> Exercise aim
List each line of the data in which the string "example" appears.

.....

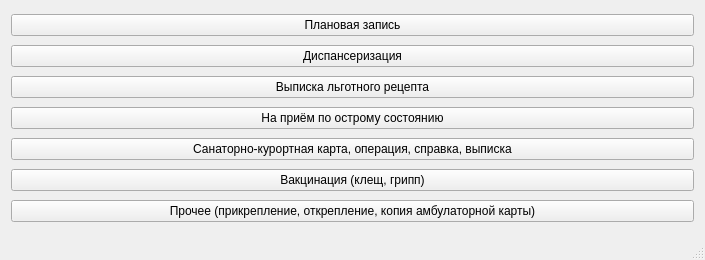
This is mainwindow.ui in federicovalenso/clinicTicketsQueueClient as Qt 5 draws it before an edit. The edited form follows.
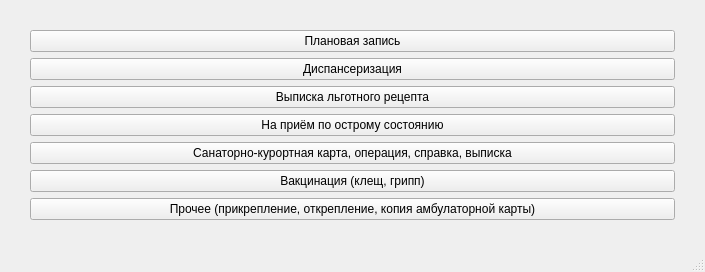
This is the edited form. Icons and pictures are not drawn.

What changed in the file:
```diff
--- a/mainwindow.ui
+++ b/mainwindow.ui
@@ -21,6 +21,18 @@
   </property>
   <widget class="QWidget" name="centralWidget">
    <layout class="QVBoxLayout" name="verticalLayout">
+    <property name="leftMargin">
+     <number>30</number>
+    </property>
+    <property name="topMargin">
+     <number>30</number>
+    </property>
+    <property name="rightMargin">
+     <number>30</number>
+    </property>
+    <property name="bottomMargin">
+     <number>30</number>
+    </property>
     <item>
      <widget class="QPushButton" name="btnBook">
       <property name="text">
```
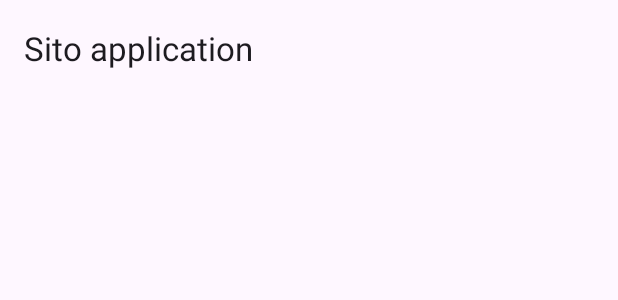
After one commit to Nhung-cau-be/sitoapplication, an Android app: the layout home.xml on its own in the app's theme, with its tools: preview values and no code run, on a phone screen of 412 x 824 dp. The commit adds this screen. Shown: the top 300 px of the screen. Run offline under Robolectric (Android 15) with nearby library versions, the phone set to English and light mode, and no system bars.

Commit message:
create home

```diff
--- a/app/src/main/java/com/example/sitoapplication/controller/CreateCampaignActivity.java
+++ b/app/src/main/java/com/example/sitoapplication/controller/CreateCampaignActivity.java
@@ -63,8 +63,9 @@ public class CreateCampaignActivity extends AppCompatActivity {
         });
 
         txtDeadline.setOnFocusChangeListener((v, hasFocus) -> {
-            Log.e("12321321312", "123123213123");
-            datePicker.show(getSupportFragmentManager(), "MATERIAL_DATE_PICKER");
+            if(hasFocus) {
+                datePicker.show(getSupportFragmentManager(), "MATERIAL_DATE_PICKER");
+            }
         });
         datePicker.addOnPositiveButtonClickListener(selection -> txtDeadline.setText(new SimpleDateFormat("dd/MM/yyyy").format(selection)));
 
--- /dev/null
+++ b/app/src/main/java/com/example/sitoapplication/controller/HomeActivity.java
@@ -0,0 +1,6 @@
+package com.example.sitoapplication.controller;
+
+import androidx.appcompat.app.AppCompatActivity;
+
+public class HomeActivity extends AppCompatActivity {
+}
--- /dev/null
+++ b/app/src/main/res/layout/home.xml
@@ -0,0 +1,19 @@
+<?xml version="1.0" encoding="utf-8"?>
+<LinearLayout xmlns:android="http://schemas.android.com/apk/res/android"
+    xmlns:app="http://schemas.android.com/apk/res-auto"
+    android:layout_width="match_parent"
+    android:layout_height="match_parent">
+
+    <com.google.android.material.appbar.AppBarLayout
+        android:layout_width="match_parent"
+        android:layout_height="wrap_content">
+
+        <com.google.android.material.appbar.MaterialToolbar
+            android:id="@+id/listCampaignTopAppBar"
+            android:layout_width="match_parent"
+            android:layout_height="wrap_content"
+            android:minHeight="?attr/actionBarSize"
+            app:title="Sito application" />
+    </com.google.android.material.appbar.AppBarLayout>
+
+</LinearLayout>
--- a/app/src/main/res/values/strings.xml
+++ b/app/src/main/res/values/strings.xml
@@ -1,3 +1,5 @@
 <resources>
     <string name="app_name">Sito Application</string>
+    <string name="search">Tìm kiếm</string>
+    <string name="content_description_search_campaign">Tìm kiếm chiến dịch</string>
 </resources>
```
Also changed, not shown: app/src/main/res/drawable/ic_account_circle.xml (added, +10 -0 lines), app/src/main/res/drawable/ic_search.xml (added, +10 -0 lines), app/src/main/res/menu/home_top_app_bar.xml (added, +16 -0 lines).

.....

> Solution
--- a/app/src/main/java/com/example/sitoapplication/controller/CreateCampaignActivity.java
+++ b/app/src/main/java/com/example/sitoapplication/controller/CreateCampaignActivity.java
+++ b/app/src/main/java/com/example/sitoapplication/controller/HomeActivity.java
+package com.example.sitoapplication.controller;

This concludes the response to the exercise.